Several types of lactate threshold (Tlac) protocols have been developed over the years to maximize accuracy and reliability while maintaining ease of measurement and application to training and performance. PURPOSE: The purpose of this study was to determine the validity of a novel staged maximal lactate steady state exercise test (sMLSS) in predicting the MLSS using the Lactate Plus® (Nova Biomedical, Waltham, MA) analyzer. METHODS: Blood lactate concentration (BLC) was measured in duplicate for all tests. Seven trained cyclists (20 miles per week) performed a V̇O2max test starting at 100W and increasing by 30W every three minutes until volitional fatigue. Lactate threshold was defined as the previous workload to a 2 mmol•L-1 increase in BLC. Next, the sMLSS test was performed starting at the Tlac workload, determined previously, then increasing 10W every 15 minutes for a total of three stages. BLC was measured every 3 minutes. MLSS was predicted by visual inspection and defined as < 1.0 mmol•L-1 increase in the final 6 minutes of the stage. Finally, cyclists then performed two to six MLSS exercise tests, adjusting by 5W depending on lactate response, to validate the sMLSS. MLSS was determined at the maximal workload with < 1 mmol•L-1 increase in BLC in the final 20 minutes. Dependent T-test and Pearson correlation coefficient was used to determine reliability between lactate trials. Bland-Altman plots, One-way ANOVA, and regression analyses were used to analyze differences between the types of exercise tests. RESULTS: There were no significant differences for duplicate BLC trials for all tests (p= 0.21; r=0.982). The sMLSS was significantly correlated with the MLSS workload and percentage of max workload (r = 0.997; p=0.001, r = 0.978, p=0.01), respectively. There was no bias noted between sMLSS and MLSS protocols for predicting lactate accumulation. CONCLUSION: This novel protocol was determined to be a valid and efficient means determining lactate performance in recreationally trained cyclists. The sMLSS was effective at reducing testing time from 12 days to 3 days.



To view the content in your browser, please download Adobe Reader or, alternately,
you may Download the file to your hard drive.
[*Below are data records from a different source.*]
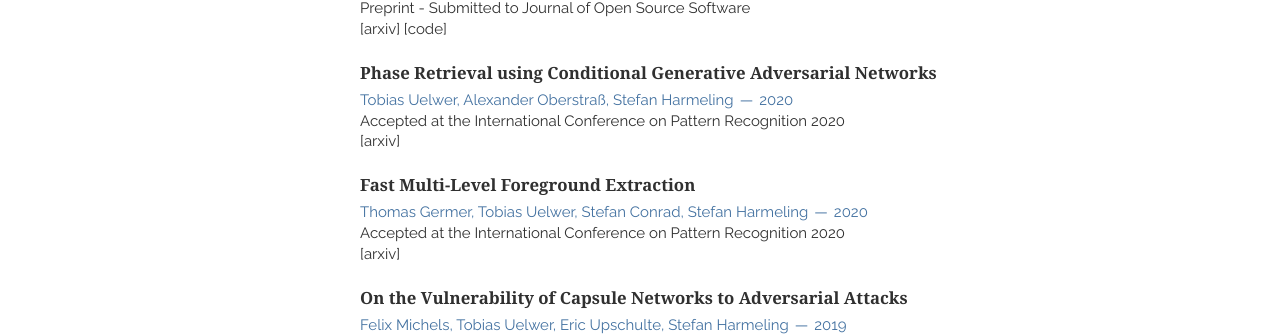
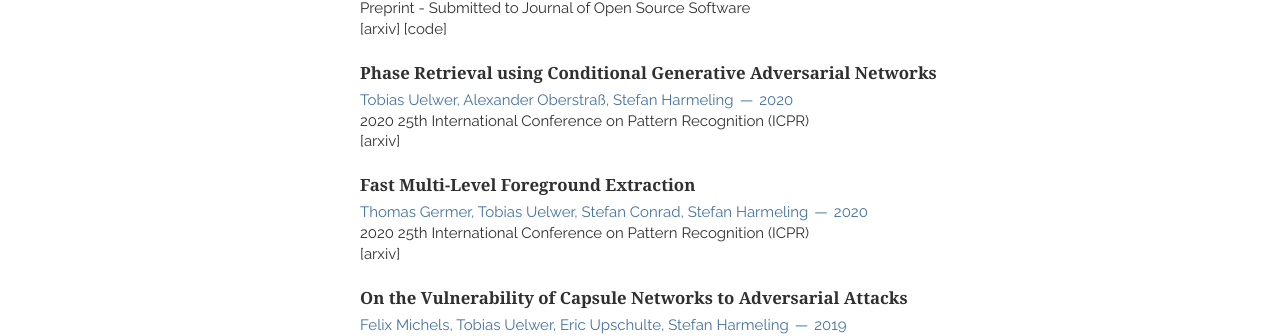
Before and after one commit to tuelwer/tuelwer.github.io, a Jekyll site: the page built from index.html, in a window 1280 px wide. Shown: the part 670-1006 px from the top of the page. Built offline with Jekyll 4.4.1, drawn with Linux system fonts in a browser that asks for light colours; nearby versions of some CDN libraries; some web fonts are replaced; the list of posts is cut into pages by our own code.

Commit message:
Update publications.html

```diff
--- a/_includes/publications.html
+++ b/_includes/publications.html
@@ -14,7 +14,7 @@
       <h1>Phase Retrieval using Conditional Generative Adversarial Networks</h1>
       <span><address>Tobias Uelwer, Alexander Oberstraß, Stefan Harmeling</address><time>2020</time></span>
     </header>
-    <p>Accepted at the International Conference on Pattern Recognition 2020</p>
+    <p>2020 25th International Conference on Pattern Recognition (ICPR)</p>
     [<a href="https://arxiv.org/pdf/1912.04981">arxiv</a>]
   </article>
     <article>
@@ -22,7 +22,7 @@
       <h1>Fast Multi-Level Foreground Extraction</h1>
       <span><address>Thomas Germer, Tobias Uelwer, Stefan Conrad, Stefan Harmeling</address><time>2020</time></span>
     </header>
-    <p>Accepted at the International Conference on Pattern Recognition 2020</p>
+    <p>2020 25th International Conference on Pattern Recognition (ICPR)</p>
     [<a href="https://arxiv.org/abs/2006.14970">arxiv</a>]
   </article>
   <article>
```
NOTE: The latest versions of Adobe Reader do not support viewing PDF files within Firefox on Mac OS and if you are using a modern (Intel) Mac, there is no official plugin for viewing PDF files within the browser window.